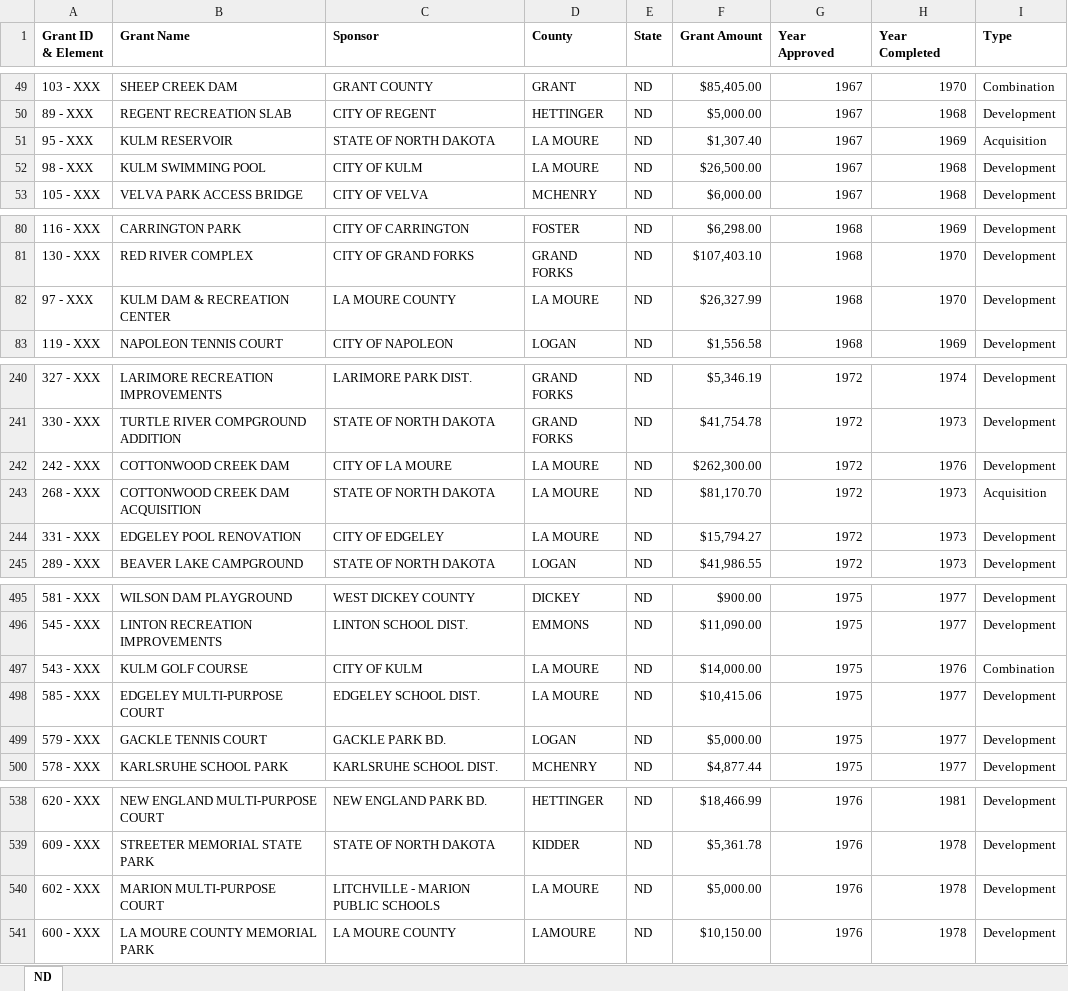
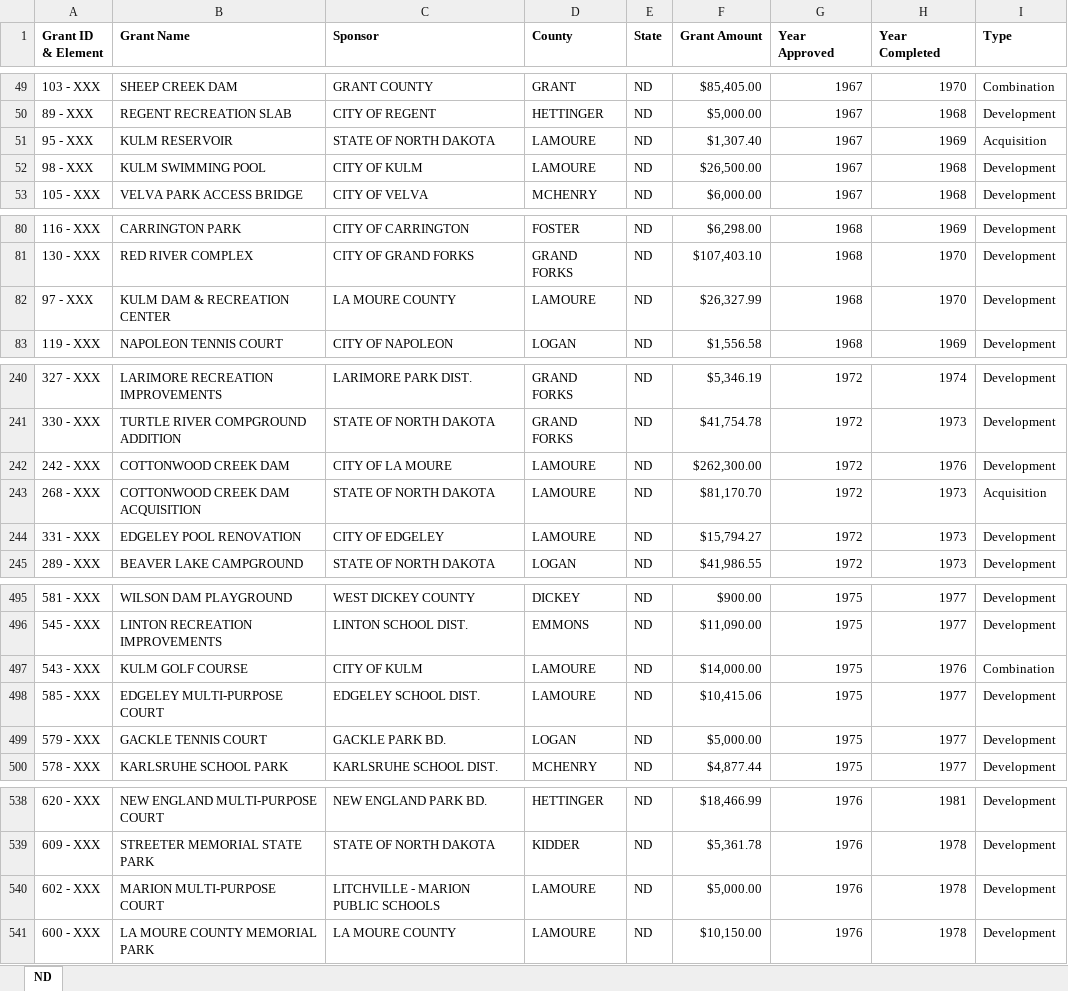
Before and after one commit to HKuz/DSforC, an Excel workbook: LWCF/Data/StateGrantData/ND_LWCFGrants1965-2011.xlsx, sheet ND, drawn as a sheet; only a part is shown, gaps mark what is left out; values as stored, in another font and other column widths than the file's, no borders; the diff covers the shown part only; the diff names each change by its address in the sheet, - before the commit and + after, or states it on an @@ line.

Commit message:
fix: update county info to match county id data

```diff
--- a/LWCF/Data/StateGrantData/ND_LWCFGrants1965-2011.xlsx (sheet ND)
+++ b/LWCF/Data/StateGrantData/ND_LWCFGrants1965-2011.xlsx (sheet ND)
-D51:D52 (County): LA MOURE
+D51:D52 (County): LAMOURE
-D82 (County): LA MOURE
+D82 (County): LAMOURE
-D242:D244 (County): LA MOURE
+D242:D244 (County): LAMOURE
-D497:D498 (County): LA MOURE
+D497:D498 (County): LAMOURE
-D540 (County): LA MOURE
+D540 (County): LAMOURE
```
Also changed, not shown: 5 edited cells elsewhere in this sheet.
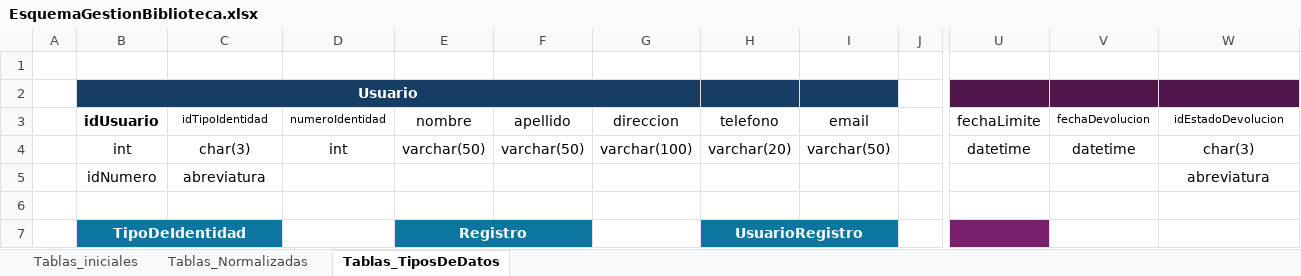
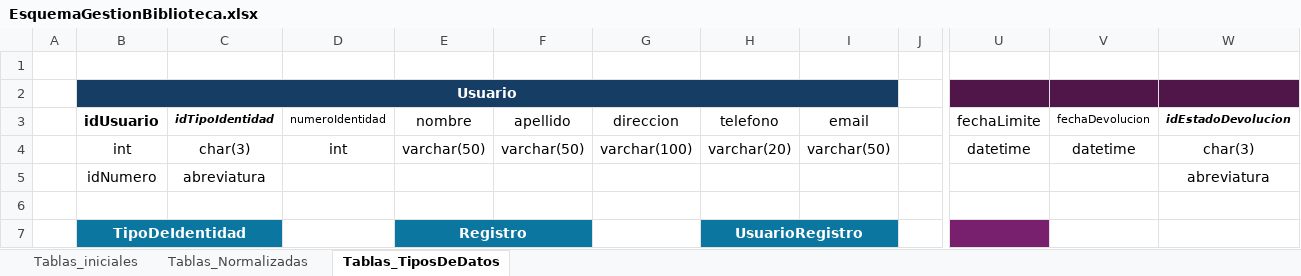
Before and after one commit to MarianaGallego/SQL_GestionBiblioteca, an Excel workbook: EsquemaGestionBiblioteca.xlsx, sheet Tablas_TiposDeDatos, drawn as a sheet; only a part is shown, gaps mark what is left out; values as stored, in another font and other column widths than the file's, no borders; the diff names each change by its address in the sheet, - before the commit and + after, or states it on an @@ line.

```diff
--- a/EsquemaGestionBiblioteca.xlsx (sheet Tablas_TiposDeDatos)
+++ b/EsquemaGestionBiblioteca.xlsx (sheet Tablas_TiposDeDatos)
-B2:G2 merged
+B2:I2 merged
@@ C3 bold: off → on, italic: off → on @@
@@ W3 bold: off → on, italic: off → on @@
```
Also changed, not shown: 2 other files.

--- WHAT IS EXPECTED ---
When you output the listing, reproduce it exactly but drop its pictures.

--- TASK ANSWER ---
Before and after one commit to HKuz/DSforC, an Excel workbook: LWCF/Data/StateGrantData/ND_LWCFGrants1965-2011.xlsx, sheet ND, drawn as a sheet; only a part is shown, gaps mark what is left out; values as stored, in another font and other column widths than the file's, no borders; the diff covers the shown part only; the diff names each change by its address in the sheet, - before the commit and + after, or states it on an @@ line.

Commit message:
fix: update county info to match county id data

```diff
--- a/LWCF/Data/StateGrantData/ND_LWCFGrants1965-2011.xlsx (sheet ND)
+++ b/LWCF/Data/StateGrantData/ND_LWCFGrants1965-2011.xlsx (sheet ND)
-D51:D52 (County): LA MOURE
+D51:D52 (County): LAMOURE
-D82 (County): LA MOURE
+D82 (County): LAMOURE
-D242:D244 (County): LA MOURE
+D242:D244 (County): LAMOURE
-D497:D498 (County): LA MOURE
+D497:D498 (County): LAMOURE
-D540 (County): LA MOURE
+D540 (County): LAMOURE
```
Also changed, not shown: 5 edited cells elsewhere in this sheet.
Before and after one commit to MarianaGallego/SQL_GestionBiblioteca, an Excel workbook: EsquemaGestionBiblioteca.xlsx, sheet Tablas_TiposDeDatos, drawn as a sheet; only a part is shown, gaps mark what is left out; values as stored, in another font and other column widths than the file's, no borders; the diff names each change by its address in the sheet, - before the commit and + after, or states it on an @@ line.

```diff
--- a/EsquemaGestionBiblioteca.xlsx (sheet Tablas_TiposDeDatos)
+++ b/EsquemaGestionBiblioteca.xlsx (sheet Tablas_TiposDeDatos)
-B2:G2 merged
+B2:I2 merged
@@ C3 bold: off → on, italic: off → on @@
@@ W3 bold: off → on, italic: off → on @@
```
Also changed, not shown: 2 other files.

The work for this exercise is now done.